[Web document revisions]
◇ ◇ ◇ ◇ ◇ ◇ ◇

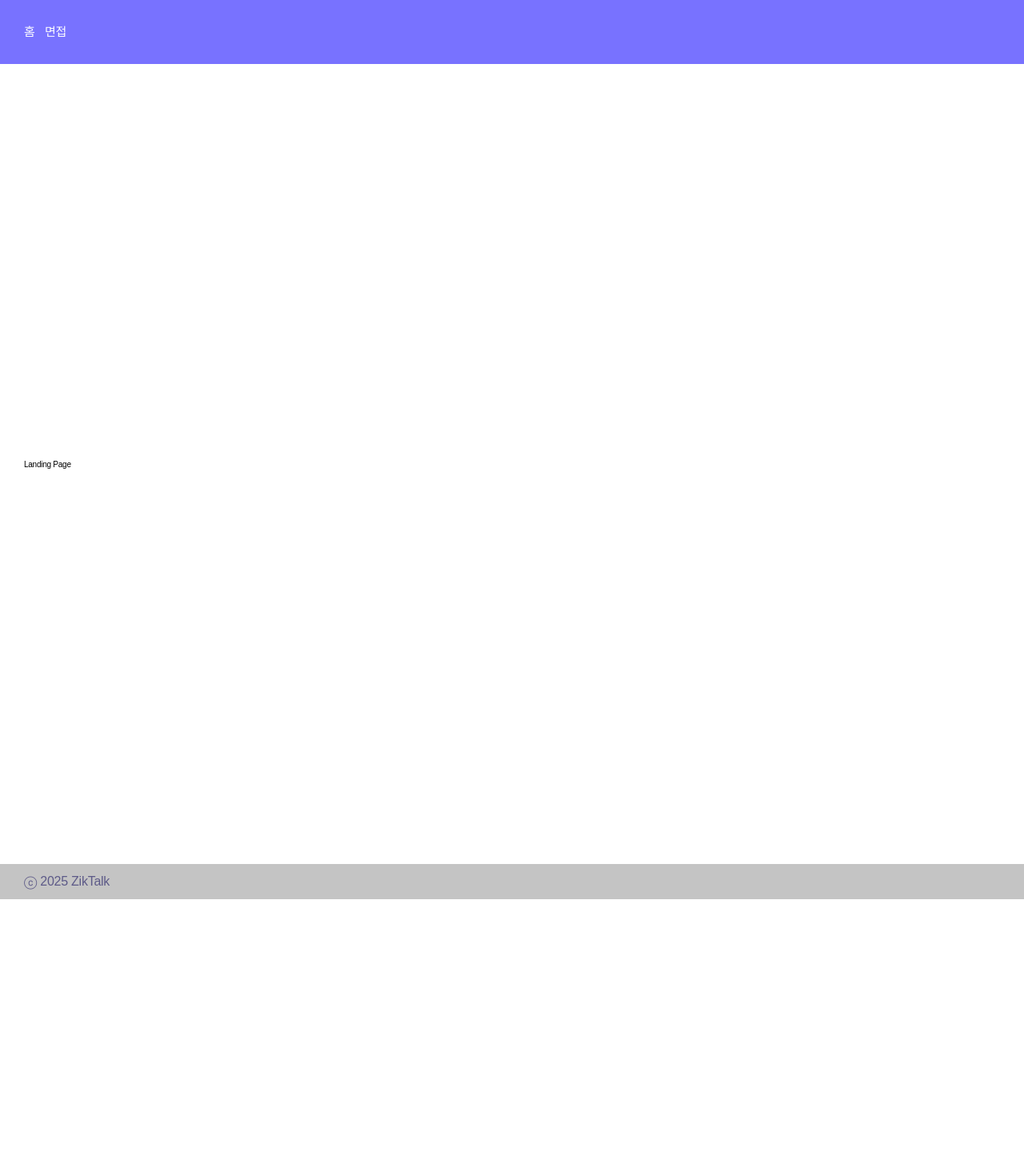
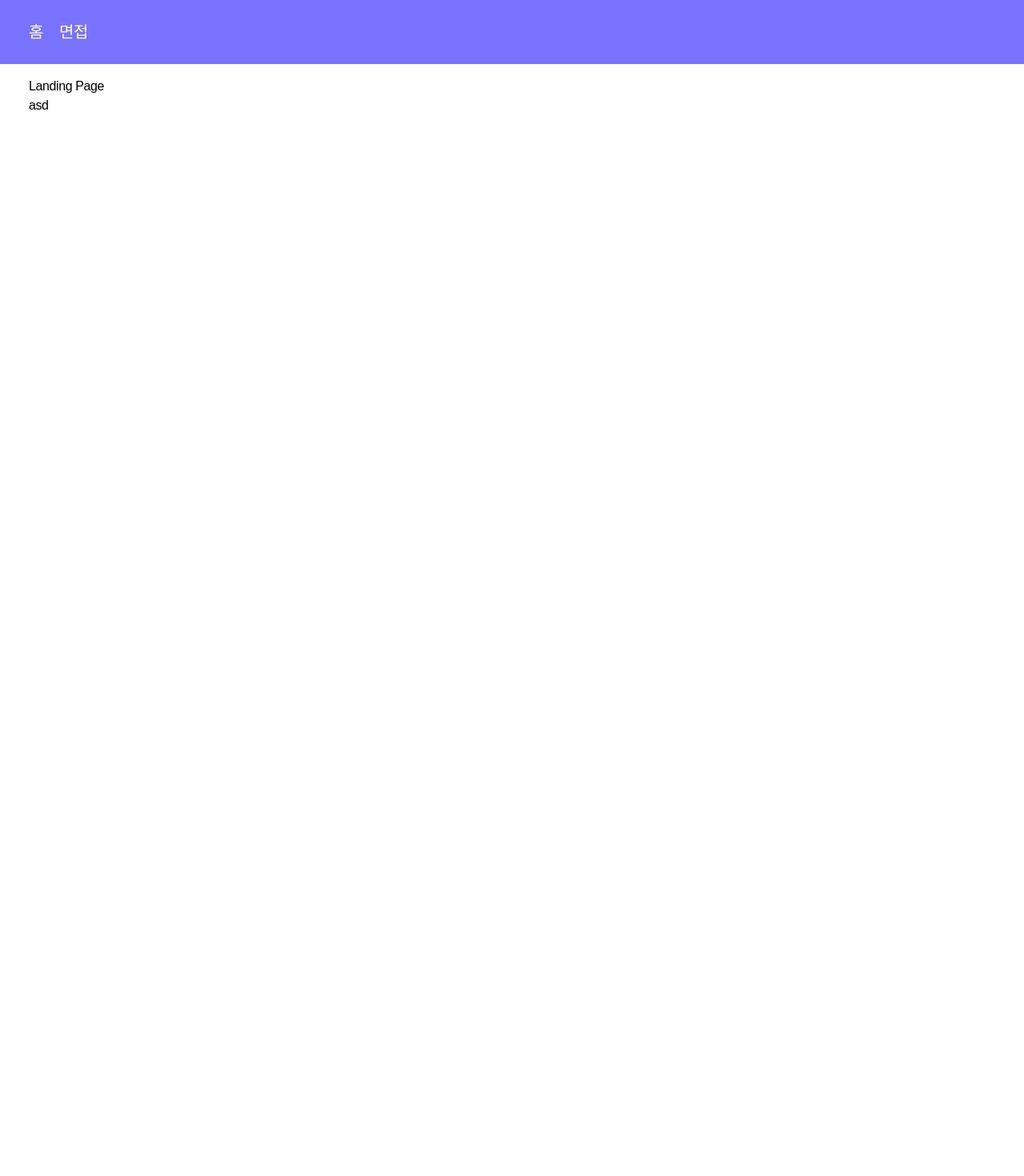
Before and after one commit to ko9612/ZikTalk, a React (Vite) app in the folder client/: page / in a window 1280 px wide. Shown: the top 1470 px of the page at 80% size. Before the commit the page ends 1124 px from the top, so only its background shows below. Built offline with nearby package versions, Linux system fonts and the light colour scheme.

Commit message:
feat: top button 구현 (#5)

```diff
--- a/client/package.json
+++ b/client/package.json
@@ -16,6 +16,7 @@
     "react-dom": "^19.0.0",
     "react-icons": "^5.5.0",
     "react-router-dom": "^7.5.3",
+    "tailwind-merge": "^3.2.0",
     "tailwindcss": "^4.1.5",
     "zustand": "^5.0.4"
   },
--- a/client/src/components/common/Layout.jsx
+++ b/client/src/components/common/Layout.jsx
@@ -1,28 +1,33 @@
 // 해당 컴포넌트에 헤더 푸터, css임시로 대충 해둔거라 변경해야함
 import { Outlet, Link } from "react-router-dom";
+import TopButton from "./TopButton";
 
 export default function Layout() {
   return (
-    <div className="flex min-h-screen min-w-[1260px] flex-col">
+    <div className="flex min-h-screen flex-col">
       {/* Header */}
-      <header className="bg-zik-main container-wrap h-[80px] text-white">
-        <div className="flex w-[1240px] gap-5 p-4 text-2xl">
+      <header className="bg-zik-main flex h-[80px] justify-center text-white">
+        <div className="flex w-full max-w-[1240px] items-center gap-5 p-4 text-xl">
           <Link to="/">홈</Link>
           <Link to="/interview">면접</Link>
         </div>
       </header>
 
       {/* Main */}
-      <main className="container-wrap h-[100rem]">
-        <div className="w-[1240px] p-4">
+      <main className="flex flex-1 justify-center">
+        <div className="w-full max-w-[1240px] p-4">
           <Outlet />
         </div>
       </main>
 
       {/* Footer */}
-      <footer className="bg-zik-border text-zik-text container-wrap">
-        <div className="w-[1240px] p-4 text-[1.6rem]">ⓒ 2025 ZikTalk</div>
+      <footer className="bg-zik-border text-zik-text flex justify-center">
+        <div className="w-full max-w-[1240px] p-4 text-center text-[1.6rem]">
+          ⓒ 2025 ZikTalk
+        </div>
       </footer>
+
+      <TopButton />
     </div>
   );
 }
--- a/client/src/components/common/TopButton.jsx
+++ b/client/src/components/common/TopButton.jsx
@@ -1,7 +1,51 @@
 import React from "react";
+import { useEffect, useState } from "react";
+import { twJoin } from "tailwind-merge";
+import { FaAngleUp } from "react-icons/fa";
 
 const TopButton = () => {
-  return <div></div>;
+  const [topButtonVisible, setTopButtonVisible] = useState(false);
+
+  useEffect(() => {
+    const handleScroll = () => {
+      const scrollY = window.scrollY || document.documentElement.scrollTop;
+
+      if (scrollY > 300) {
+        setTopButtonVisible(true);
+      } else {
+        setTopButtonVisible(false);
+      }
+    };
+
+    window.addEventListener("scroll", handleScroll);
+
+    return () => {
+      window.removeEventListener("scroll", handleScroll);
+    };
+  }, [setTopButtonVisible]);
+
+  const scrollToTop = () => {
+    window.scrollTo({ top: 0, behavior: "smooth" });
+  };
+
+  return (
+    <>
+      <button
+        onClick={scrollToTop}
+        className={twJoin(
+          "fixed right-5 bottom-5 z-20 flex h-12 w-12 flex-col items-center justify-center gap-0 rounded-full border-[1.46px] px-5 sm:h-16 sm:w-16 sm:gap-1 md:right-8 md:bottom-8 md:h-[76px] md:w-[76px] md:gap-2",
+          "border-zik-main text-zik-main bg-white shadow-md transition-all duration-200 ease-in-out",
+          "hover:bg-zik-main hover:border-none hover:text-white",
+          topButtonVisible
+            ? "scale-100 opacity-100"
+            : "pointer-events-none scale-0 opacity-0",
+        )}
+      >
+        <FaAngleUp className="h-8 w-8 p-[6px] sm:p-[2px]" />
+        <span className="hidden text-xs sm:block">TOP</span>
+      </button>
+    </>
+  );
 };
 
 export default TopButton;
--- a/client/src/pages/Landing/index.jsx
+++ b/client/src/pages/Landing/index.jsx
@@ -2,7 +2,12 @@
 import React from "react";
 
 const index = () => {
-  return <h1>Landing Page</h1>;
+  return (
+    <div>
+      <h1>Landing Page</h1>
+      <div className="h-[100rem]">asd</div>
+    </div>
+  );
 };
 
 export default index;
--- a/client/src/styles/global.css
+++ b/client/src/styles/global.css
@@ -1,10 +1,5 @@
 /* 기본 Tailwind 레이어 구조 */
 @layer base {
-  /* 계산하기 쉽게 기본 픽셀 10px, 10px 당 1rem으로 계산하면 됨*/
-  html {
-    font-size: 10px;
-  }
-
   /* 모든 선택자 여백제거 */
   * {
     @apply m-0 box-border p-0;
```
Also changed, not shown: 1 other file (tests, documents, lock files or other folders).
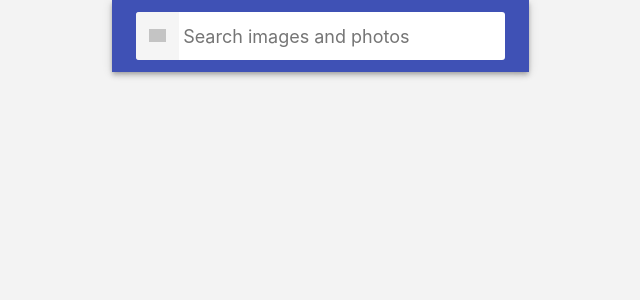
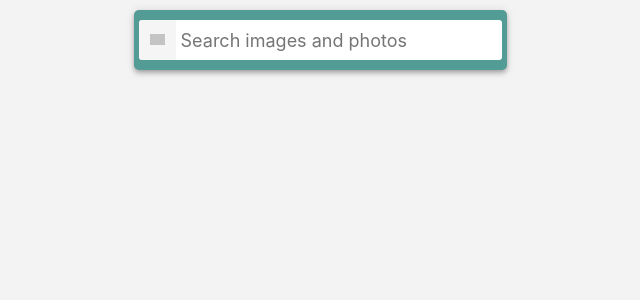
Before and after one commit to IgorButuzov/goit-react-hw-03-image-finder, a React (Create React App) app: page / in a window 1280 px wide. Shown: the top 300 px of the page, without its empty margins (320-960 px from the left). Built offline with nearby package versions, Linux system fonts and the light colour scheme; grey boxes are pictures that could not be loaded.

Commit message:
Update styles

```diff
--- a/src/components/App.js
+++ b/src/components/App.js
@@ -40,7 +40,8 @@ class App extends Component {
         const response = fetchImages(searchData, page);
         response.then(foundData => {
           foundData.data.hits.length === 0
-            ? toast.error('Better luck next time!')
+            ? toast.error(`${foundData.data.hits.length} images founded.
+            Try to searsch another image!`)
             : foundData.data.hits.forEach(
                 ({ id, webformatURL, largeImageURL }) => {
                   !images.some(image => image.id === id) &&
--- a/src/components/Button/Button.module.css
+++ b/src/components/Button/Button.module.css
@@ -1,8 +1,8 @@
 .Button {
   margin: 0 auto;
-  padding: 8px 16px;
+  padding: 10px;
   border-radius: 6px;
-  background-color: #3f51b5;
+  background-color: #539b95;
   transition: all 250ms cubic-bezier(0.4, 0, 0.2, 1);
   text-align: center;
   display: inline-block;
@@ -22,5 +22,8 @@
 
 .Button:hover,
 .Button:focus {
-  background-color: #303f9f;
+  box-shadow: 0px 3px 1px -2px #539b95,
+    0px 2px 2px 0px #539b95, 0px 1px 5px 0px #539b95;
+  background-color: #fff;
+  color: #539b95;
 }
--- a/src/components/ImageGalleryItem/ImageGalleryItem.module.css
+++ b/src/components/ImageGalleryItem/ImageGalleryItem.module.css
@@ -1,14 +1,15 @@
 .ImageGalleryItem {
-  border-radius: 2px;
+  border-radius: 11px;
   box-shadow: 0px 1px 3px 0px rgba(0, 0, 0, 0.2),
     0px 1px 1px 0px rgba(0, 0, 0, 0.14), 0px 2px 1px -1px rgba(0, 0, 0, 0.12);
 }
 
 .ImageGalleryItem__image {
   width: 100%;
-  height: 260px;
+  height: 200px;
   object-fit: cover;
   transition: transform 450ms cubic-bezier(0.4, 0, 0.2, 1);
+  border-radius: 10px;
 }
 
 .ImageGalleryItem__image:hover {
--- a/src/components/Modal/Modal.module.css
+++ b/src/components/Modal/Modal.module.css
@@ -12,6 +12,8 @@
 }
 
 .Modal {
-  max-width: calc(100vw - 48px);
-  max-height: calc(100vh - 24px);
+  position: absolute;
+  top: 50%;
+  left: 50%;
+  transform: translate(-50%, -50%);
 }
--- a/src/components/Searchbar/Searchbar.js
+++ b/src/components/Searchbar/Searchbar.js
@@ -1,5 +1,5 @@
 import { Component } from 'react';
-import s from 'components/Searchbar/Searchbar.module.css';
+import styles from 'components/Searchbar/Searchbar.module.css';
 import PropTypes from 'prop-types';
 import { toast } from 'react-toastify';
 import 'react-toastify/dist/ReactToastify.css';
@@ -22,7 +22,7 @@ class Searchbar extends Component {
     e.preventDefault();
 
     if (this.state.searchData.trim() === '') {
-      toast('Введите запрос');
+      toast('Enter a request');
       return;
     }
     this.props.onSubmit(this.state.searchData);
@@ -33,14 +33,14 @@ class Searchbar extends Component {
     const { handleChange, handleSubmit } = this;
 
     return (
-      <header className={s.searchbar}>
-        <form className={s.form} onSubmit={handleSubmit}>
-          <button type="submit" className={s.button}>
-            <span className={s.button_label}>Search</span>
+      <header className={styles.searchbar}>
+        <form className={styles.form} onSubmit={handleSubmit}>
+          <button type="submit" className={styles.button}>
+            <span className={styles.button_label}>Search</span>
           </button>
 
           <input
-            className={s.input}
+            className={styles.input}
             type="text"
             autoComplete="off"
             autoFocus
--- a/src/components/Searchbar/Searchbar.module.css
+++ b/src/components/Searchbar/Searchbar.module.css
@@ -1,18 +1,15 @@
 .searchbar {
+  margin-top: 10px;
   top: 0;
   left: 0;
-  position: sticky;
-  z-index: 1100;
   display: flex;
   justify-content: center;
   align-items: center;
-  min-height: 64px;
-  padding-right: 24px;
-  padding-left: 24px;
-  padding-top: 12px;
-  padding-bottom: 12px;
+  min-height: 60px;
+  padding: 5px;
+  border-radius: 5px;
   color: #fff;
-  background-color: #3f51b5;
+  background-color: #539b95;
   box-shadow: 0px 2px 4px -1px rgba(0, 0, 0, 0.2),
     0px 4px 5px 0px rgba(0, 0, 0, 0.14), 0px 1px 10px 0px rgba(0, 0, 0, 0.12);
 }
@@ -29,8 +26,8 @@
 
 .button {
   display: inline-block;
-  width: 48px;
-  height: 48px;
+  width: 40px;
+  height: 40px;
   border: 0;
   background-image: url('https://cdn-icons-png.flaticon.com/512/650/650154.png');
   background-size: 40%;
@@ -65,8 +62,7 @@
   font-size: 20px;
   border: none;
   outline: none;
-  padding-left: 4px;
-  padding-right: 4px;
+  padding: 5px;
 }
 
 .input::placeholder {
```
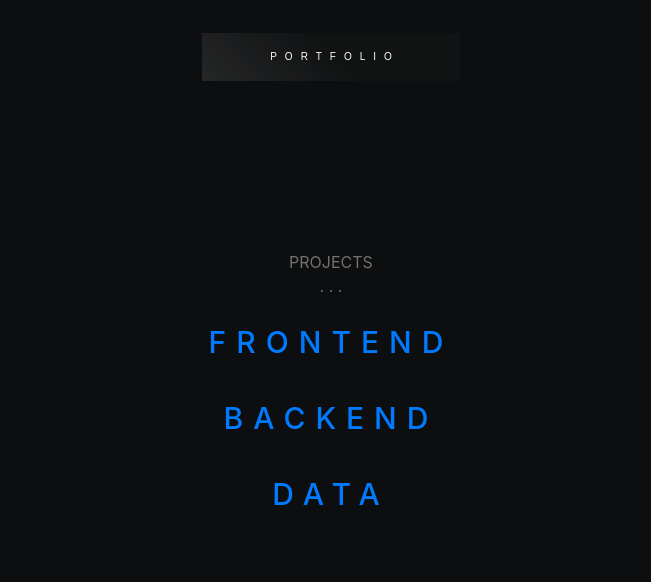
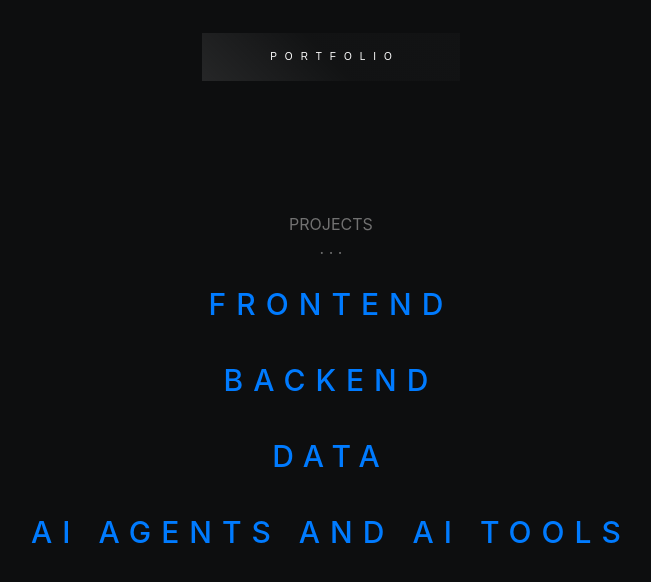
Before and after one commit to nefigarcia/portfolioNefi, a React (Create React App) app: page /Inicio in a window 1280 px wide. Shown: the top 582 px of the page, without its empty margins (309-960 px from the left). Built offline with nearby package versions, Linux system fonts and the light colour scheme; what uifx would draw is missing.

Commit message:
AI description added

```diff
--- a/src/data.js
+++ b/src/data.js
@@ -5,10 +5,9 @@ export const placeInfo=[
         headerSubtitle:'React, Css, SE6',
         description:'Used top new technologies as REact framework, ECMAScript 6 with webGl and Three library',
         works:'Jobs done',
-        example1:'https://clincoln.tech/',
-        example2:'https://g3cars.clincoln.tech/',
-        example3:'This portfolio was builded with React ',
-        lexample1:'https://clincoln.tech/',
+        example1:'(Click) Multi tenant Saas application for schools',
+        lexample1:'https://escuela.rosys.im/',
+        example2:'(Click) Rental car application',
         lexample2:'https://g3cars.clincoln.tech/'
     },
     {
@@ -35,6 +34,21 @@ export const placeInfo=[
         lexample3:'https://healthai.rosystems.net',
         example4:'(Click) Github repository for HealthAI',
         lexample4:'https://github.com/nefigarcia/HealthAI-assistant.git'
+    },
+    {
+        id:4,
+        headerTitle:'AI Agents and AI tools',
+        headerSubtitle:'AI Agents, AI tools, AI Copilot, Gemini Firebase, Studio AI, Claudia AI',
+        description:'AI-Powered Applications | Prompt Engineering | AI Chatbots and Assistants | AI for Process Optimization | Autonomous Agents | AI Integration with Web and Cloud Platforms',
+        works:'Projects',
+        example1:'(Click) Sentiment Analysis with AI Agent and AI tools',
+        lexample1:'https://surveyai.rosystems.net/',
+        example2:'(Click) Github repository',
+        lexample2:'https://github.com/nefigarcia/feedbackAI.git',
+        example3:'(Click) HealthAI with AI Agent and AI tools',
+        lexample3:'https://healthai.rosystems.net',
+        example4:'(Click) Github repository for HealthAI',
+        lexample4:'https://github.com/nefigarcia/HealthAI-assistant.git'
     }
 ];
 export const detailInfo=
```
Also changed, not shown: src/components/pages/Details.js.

◇ ◇ ◇ ◇ ◇ ◇ ◇

Wherever a line of the data above contains "module", copy that line.

* _The answer_:
--- a/src/components/Button/Button.module.css
+++ b/src/components/Button/Button.module.css
--- a/src/components/ImageGalleryItem/ImageGalleryItem.module.css
+++ b/src/components/ImageGalleryItem/ImageGalleryItem.module.css
--- a/src/components/Modal/Modal.module.css
+++ b/src/components/Modal/Modal.module.css
-import s from 'components/Searchbar/Searchbar.module.css';
+import styles from 'components/Searchbar/Searchbar.module.css';
--- a/src/components/Searchbar/Searchbar.module.css
+++ b/src/components/Searchbar/Searchbar.module.css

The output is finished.